## Instructions to follow
Each entry should be set down exactly as written, except for any picture it holds.

────

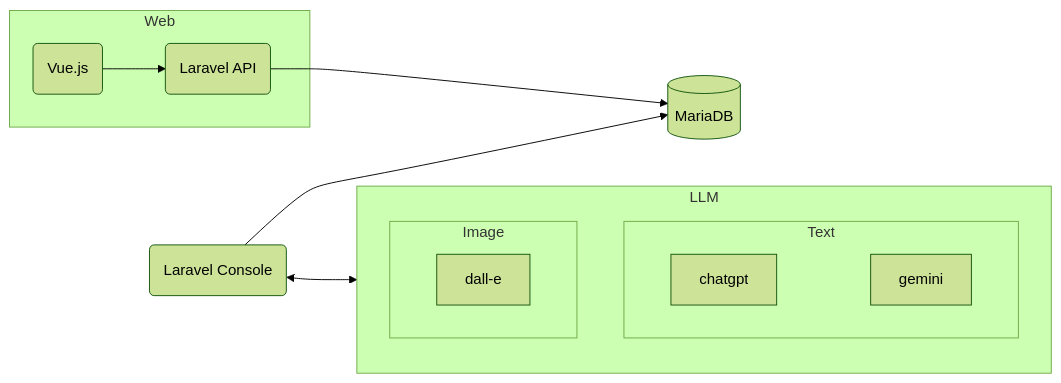
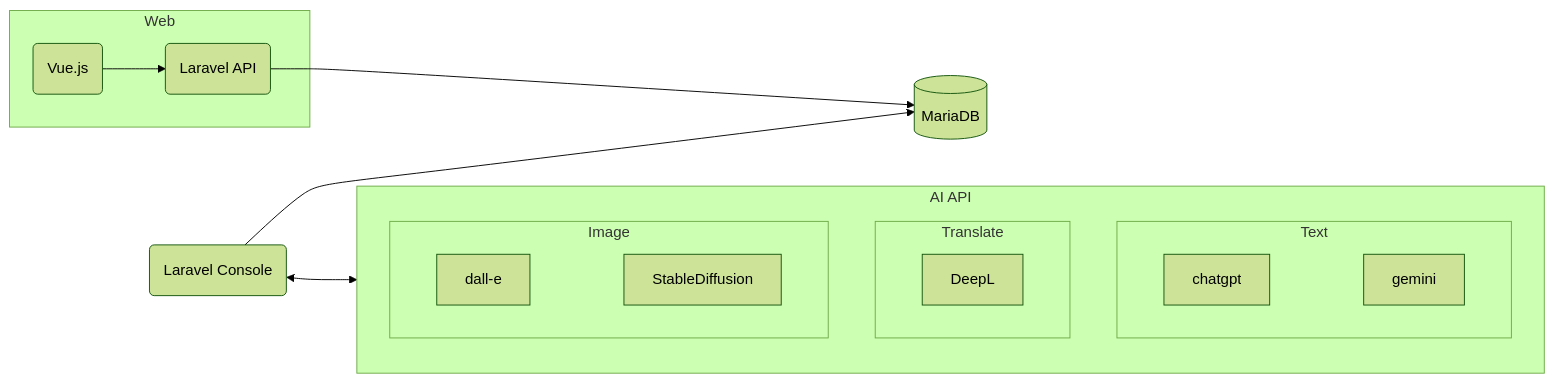
The first of 2 diagrams in README.md (joyrswd/article), drawn with Mermaid (forest theme) before and after one commit. The commit also changed other lines of this file and 11 other files, not shown here.

````diff
--- a/README.md
+++ b/README.md
@@ -37,24 +38,28 @@
 ```mermaid
 graph LR
 
-subgraph LLM
+subgraph AI[AI API]
     subgraph Text
         chatgpt
         ~~~gemini
     end
+    subgraph Translate
+        DeepL
+    end
     subgraph Image
         dall-e
+        ~~~StableDiffusion
     end
 end
 
 Batch(Laravel Console)
 DB[(MariaDB)]
 
 subgraph Web
 Front(Vue.js) --> API(Laravel API)
 end
 
-Batch <--> LLM
+Batch <--> AI
 Batch --> DB
 API --> DB
 ```
````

────

## Task result
The first of 2 diagrams in README.md (joyrswd/article), drawn with Mermaid (forest theme) before and after one commit. The commit also changed other lines of this file and 11 other files, not shown here.

````diff
--- a/README.md
+++ b/README.md
@@ -37,24 +38,28 @@
 ```mermaid
 graph LR
 
-subgraph LLM
+subgraph AI[AI API]
     subgraph Text
         chatgpt
         ~~~gemini
     end
+    subgraph Translate
+        DeepL
+    end
     subgraph Image
         dall-e
+        ~~~StableDiffusion
     end
 end
 
 Batch(Laravel Console)
 DB[(MariaDB)]
 
 subgraph Web
 Front(Vue.js) --> API(Laravel API)
 end
 
-Batch <--> LLM
+Batch <--> AI
 Batch --> DB
 API --> DB
 ```
````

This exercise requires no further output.